Six Thinking Hats for better decision-making

Marketing Tips

In the business world making decisions is like playing chess, a single move can jeopardise a winning strategy. Individuals have their instinctive approach to decision-making, while some people are innately optimistic, and therefore don’t always consider potential downsides; others are more cautious and tend to adopt a more risk-averse outlook, inhibiting their focus on opportunities that could arise.

When it comes to decisions about marketing or brand, or anything market related, a cocktail of caution, creativity, calculation and credit-taking turns decision-making into a complex process and consequently what suffers is the introduction to new ideas. 

As humans thinking is our most powerful tool and often the best decisions emanate from looking at things from different perspectives. Hence, examining a problem from different viewpoints can help conceive a better solution by taking more things into consideration. However, changing the way we look at things when we have our instinctive way of doing so can prove challenging, especially when working in a team where different outlooks on problem-solving can clash. 

Edward de Bono, a Maltese prolific psychologist and author responsible for coining the term, “lateral thinking”, developed a method to help us solve problems by looking at them from different perspectives; the Six Thinking Hats. Although it may sound like a children’s game, Six Thinking Hats is a simple, effective parallel thinking process that helps people be more productive, focused, and mindfully involved. A powerful toolset, which once learned can be applied immediately.
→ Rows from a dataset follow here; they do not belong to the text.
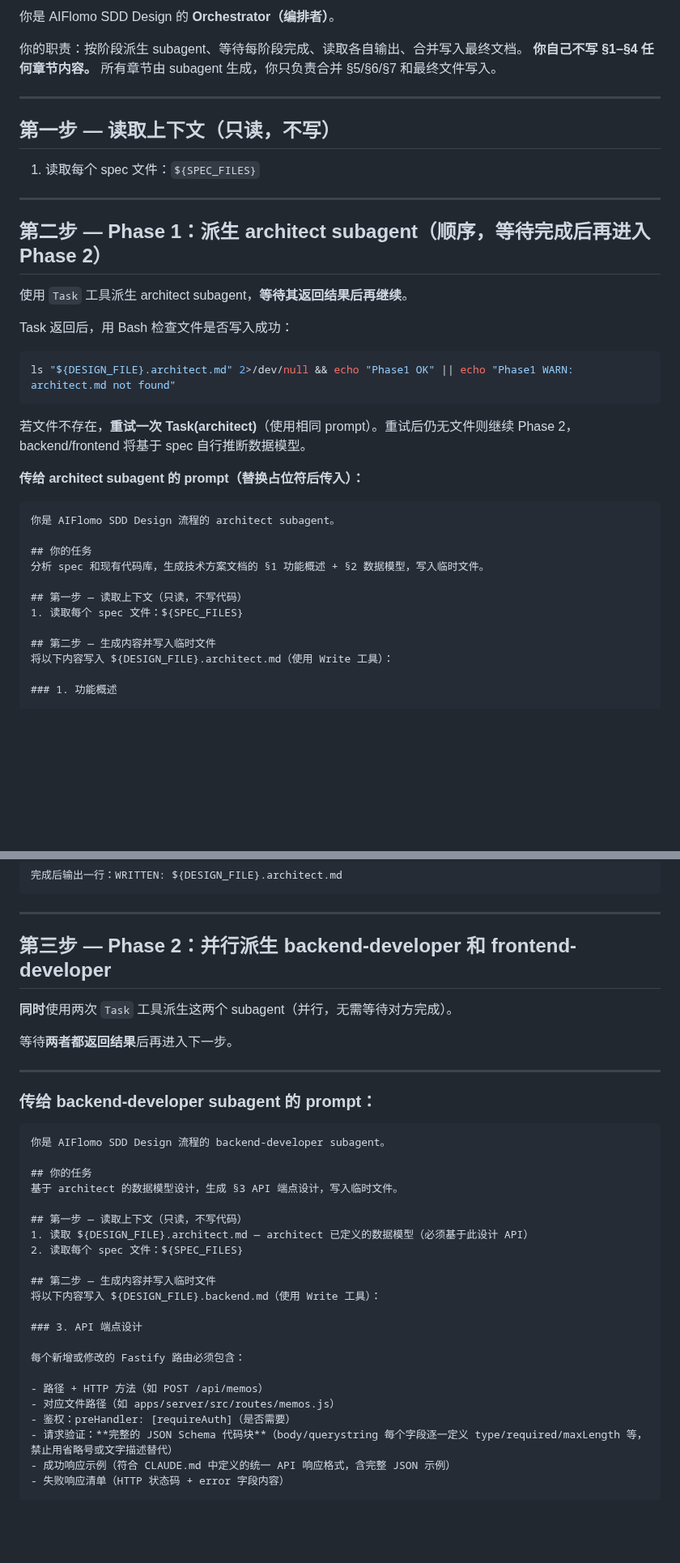
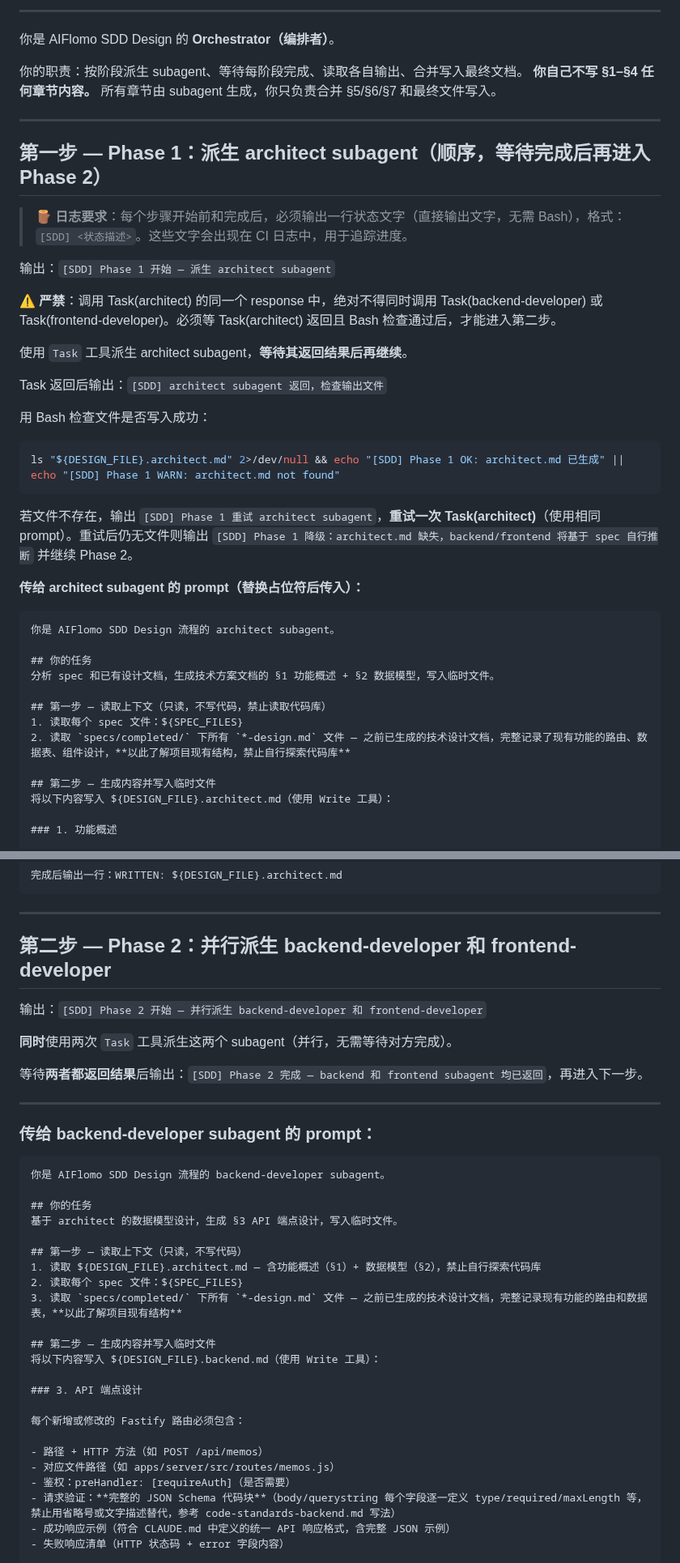
Before and after one commit to robinxin/AIFlomo, a Markdown page: .github/prompts/sdd-design.md, 2 parts joined by grey strips. Shown at 81% size. Rendered like a GitHub page; blank space fills up the shorter version.

Commit message:
修改desigin

````diff
--- a/.github/prompts/sdd-design.md
+++ b/.github/prompts/sdd-design.md
@@ -11,10 +11,12 @@
   环境要求: 无特殊要求（不依赖实验性功能）
 
   执行顺序：
-    Phase 1（顺序）: architect subagent  → 输出 §1 功能概述 + §2 数据模型
-    Phase 2（并行）: backend-developer   → 输出 §3 API 端点设计
-                    frontend-developer  → 输出 §4 前端页面与组件
+    Phase 1（顺序）: architect subagent  → 读 spec + 已有设计文档 → 输出 §1 功能概述 + §2 数据模型
+    Phase 2（并行）: backend-developer   → 读 architect.md（§1 §2）+ spec + 已有设计文档 → 输出 §3 API 端点设计
+                    frontend-developer  → 读 architect.md（§1 §2）+ spec + 已有设计文档 → 输出 §4 前端页面与组件
     Orchestrator   : 合并 §5 改动文件清单 + §6 技术约束 + §7 不包含 → 写入 ${DESIGN_FILE}
+    注：代码库无需任何 subagent 直接读取，已有设计文档（specs/completed/*-design.md）已完整记录现有功能边界（路由/数据表/组件）
+    注：spec 和已有设计文档三个 subagent 各自直接读取，了解项目现有结构，无需经过 architect 二次提炼
 
   Subagent 间通信方式：临时文件（无需实验性 Agent Team 功能）
     ${DESIGN_FILE}.architect.md   — architect 写入，其他 subagent 只读
@@ -31,21 +33,23 @@
 
 ---
 
-## 第一步 — 读取上下文（只读，不写）
+## 第一步 — Phase 1：派生 architect subagent（顺序，等待完成后再进入 Phase 2）
 
-1. 读取每个 spec 文件：`${SPEC_FILES}`
+> 🪵 **日志要求**：每个步骤开始前和完成后，必须输出一行状态文字（直接输出文字，无需 Bash），格式：`[SDD] <状态描述>`。这些文字会出现在 CI 日志中，用于追踪进度。
 
----
+输出：`[SDD] Phase 1 开始 — 派生 architect subagent`
 
-## 第二步 — Phase 1：派生 architect subagent（顺序，等待完成后再进入 Phase 2）
+⚠️ **严禁**：调用 Task(architect) 的同一个 response 中，绝对不得同时调用 Task(backend-developer) 或 Task(frontend-developer)。必须等 Task(architect) 返回且 Bash 检查通过后，才能进入第二步。
 
 使用 `Task` 工具派生 architect subagent，**等待其返回结果后再继续**。
 
-Task 返回后，用 Bash 检查文件是否写入成功：
+Task 返回后输出：`[SDD] architect subagent 返回，检查输出文件`
+
+用 Bash 检查文件是否写入成功：
 ```bash
-ls "${DESIGN_FILE}.architect.md" 2>/dev/null && echo "Phase1 OK" || echo "Phase1 WARN: architect.md not found"
+ls "${DESIGN_FILE}.architect.md" 2>/dev/null && echo "[SDD] Phase 1 OK: architect.md 已生成" || echo "[SDD] Phase 1 WARN: architect.md not found"
 ```
-若文件不存在，**重试一次 Task(architect)**（使用相同 prompt）。重试后仍无文件则继续 Phase 2，backend/frontend 将基于 spec 自行推断数据模型。
+若文件不存在，输出 `[SDD] Phase 1 重试 architect subagent`，**重试一次 Task(architect)**（使用相同 prompt）。重试后仍无文件则输出 `[SDD] Phase 1 降级：architect.md 缺失，backend/frontend 将基于 spec 自行推断` 并继续 Phase 2。
 
 **传给 architect subagent 的 prompt（替换占位符后传入）：**
 
@@ -53,10 +57,11 @@ ls "${DESIGN_FILE}.architect.md" 2>/dev/null && echo "Phase1 OK" || echo "Phase1
 你是 AIFlomo SDD Design 流程的 architect subagent。
 
 ## 你的任务
-分析 spec 和现有代码库，生成技术方案文档的 §1 功能概述 + §2 数据模型，写入临时文件。
+分析 spec 和已有设计文档，生成技术方案文档的 §1 功能概述 + §2 数据模型，写入临时文件。
 
-## 第一步 — 读取上下文（只读，不写代码）
+## 第一步 — 读取上下文（只读，不写代码，禁止读取代码库）
 1. 读取每个 spec 文件：${SPEC_FILES}
+2. 读取 `specs/completed/` 下所有 `*-design.md` 文件 — 之前已生成的技术设计文档，完整记录了现有功能的路由、数据表、组件设计，**以此了解项目现有结构，禁止自行探索代码库**
 
 ## 第二步 — 生成内容并写入临时文件
 将以下内容写入 ${DESIGN_FILE}.architect.md（使用 Write 工具）：
@@ -82,11 +87,13 @@ ls "${DESIGN_FILE}.architect.md" 2>/dev/null && echo "Phase1 OK" || echo "Phase1
 
 ---
 
-## 第三步 — Phase 2：并行派生 backend-developer 和 frontend-developer
+## 第二步 — Phase 2：并行派生 backend-developer 和 frontend-developer
+
+输出：`[SDD] Phase 2 开始 — 并行派生 backend-developer 和 frontend-developer`
 
 **同时**使用两次 `Task` 工具派生这两个 subagent（并行，无需等待对方完成）。
 
-等待**两者都返回结果**后再进入下一步。
+等待**两者都返回结果**后输出：`[SDD] Phase 2 完成 — backend 和 frontend subagent 均已返回`，再进入下一步。
 
 ---
 
@@ -99,8 +106,9 @@ ls "${DESIGN_FILE}.architect.md" 2>/dev/null && echo "Phase1 OK" || echo "Phase1
 基于 architect 的数据模型设计，生成 §3 API 端点设计，写入临时文件。
 
 ## 第一步 — 读取上下文（只读，不写代码）
-1. 读取 ${DESIGN_FILE}.architect.md — architect 已定义的数据模型（必须基于此设计 API）
+1. 读取 ${DESIGN_FILE}.architect.md — 含功能概述（§1）+ 数据模型（§2），禁止自行探索代码库
 2. 读取每个 spec 文件：${SPEC_FILES}
+3. 读取 `specs/completed/` 下所有 `*-design.md` 文件 — 之前已生成的技术设计文档，完整记录现有功能的路由和数据表，**以此了解项目现有结构**
 
 ## 第二步 — 生成内容并写入临时文件
 将以下内容写入 ${DESIGN_FILE}.backend.md（使用 Write 工具）：
@@ -112,7 +120,7 @@ ls "${DESIGN_FILE}.architect.md" 2>/dev/null && echo "Phase1 OK" || echo "Phase1
 - 路径 + HTTP 方法（如 POST /api/memos）
 - 对应文件路径（如 apps/server/src/routes/memos.js）
 - 鉴权：preHandler: [requireAuth]（是否需要）
-- 请求验证：**完整的 JSON Schema 代码块**（body/querystring 每个字段逐一定义 type/required/maxLength 等，禁止用省略号或文字描述替代）
+- 请求验证：**完整的 JSON Schema 代码块**（body/querystring 每个字段逐一定义 type/required/maxLength 等，禁止用省略号或文字描述替代，参考 code-standards-backend.md 写法）
 - 成功响应示例（符合 CLAUDE.md 中定义的统一 API 响应格式，含完整 JSON 示例）
 - 失败响应清单（HTTP 状态码 + error 字段内容）
 
````
Also changed, not shown: other parts of .github/prompts/sdd-design.md (+17 -11 lines).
The process is collected in a book by the same name, Six Thinking Hats, yet for the purpose of this piece we will break it down. The idea is that when you “wear” one of these hats you adopt a different viewpoint, but don’t worry you don’t have to go and buy colourful hats for the whole team, imagining them works just as well!

  • The White Hat calls for information known or needed, the “facts”. In marketing, this could be objectively culling data from market research.

  • The Yellow Hat symbolises brightness and optimism, wearing the Yellow Hat you explore the positives and examine value and benefits.

  • The Black Hat represents judgement, it’s the opposite to the Yellow Hat, the devil’s advocate always looking out for what could go wrong, the difficulties and risks.

  • The Red Hat signifies emotion, feelings, hunches and intuition when wearing it, you express fears, likes and dislikes, and love and hate. For example; how you feel about a slogan or a brand name, etc

  • The Green Hat focuses on creativity; the possibilities, alternatives and new ideas, it provides total freedom to suggest new concepts and perceptions.

  • The Blue Hat is the referee, wearing it you manage the thinking process. It is the control mechanism that ensures the Six Thinking Hats guidelines are kept.

The Six Thinking Hats mechanism forces us to move outside our usual or innate thinking style. The idea is that the whole team “wears” the different hats so everyone explores the situation from each perspective, but one at a time, avoiding confusion from too many angles crowding the thinking process. It also allows emotion and scepticism to be brought into what usually is a purely rational process, opening up the opportunity for more creativity within decision making.

Overall, it is a very simple technique that enriches the dynamics of problem-solving, especially when applied by a team. By looking at the “problem” this way the outcome will be sounder and more resilient decisions.

Naturally, people have their own innate “thinking hats", but deliberately forcing ourselves out of our comfort zones, adds a lot of value to the outcome. At Kenshō our favourite place to think is outside the box, which has proven especially valuable in the ever- changing world of marketing, especially in the online environment. The ability to arrive at a decision having observed it from contrasting viewpoints helps avoid possible pitfalls before committing to it. We want to encourage you to try this parallel thinking process on your own or with your team next time you have a decision to make, surely you’ll find this as useful as we do.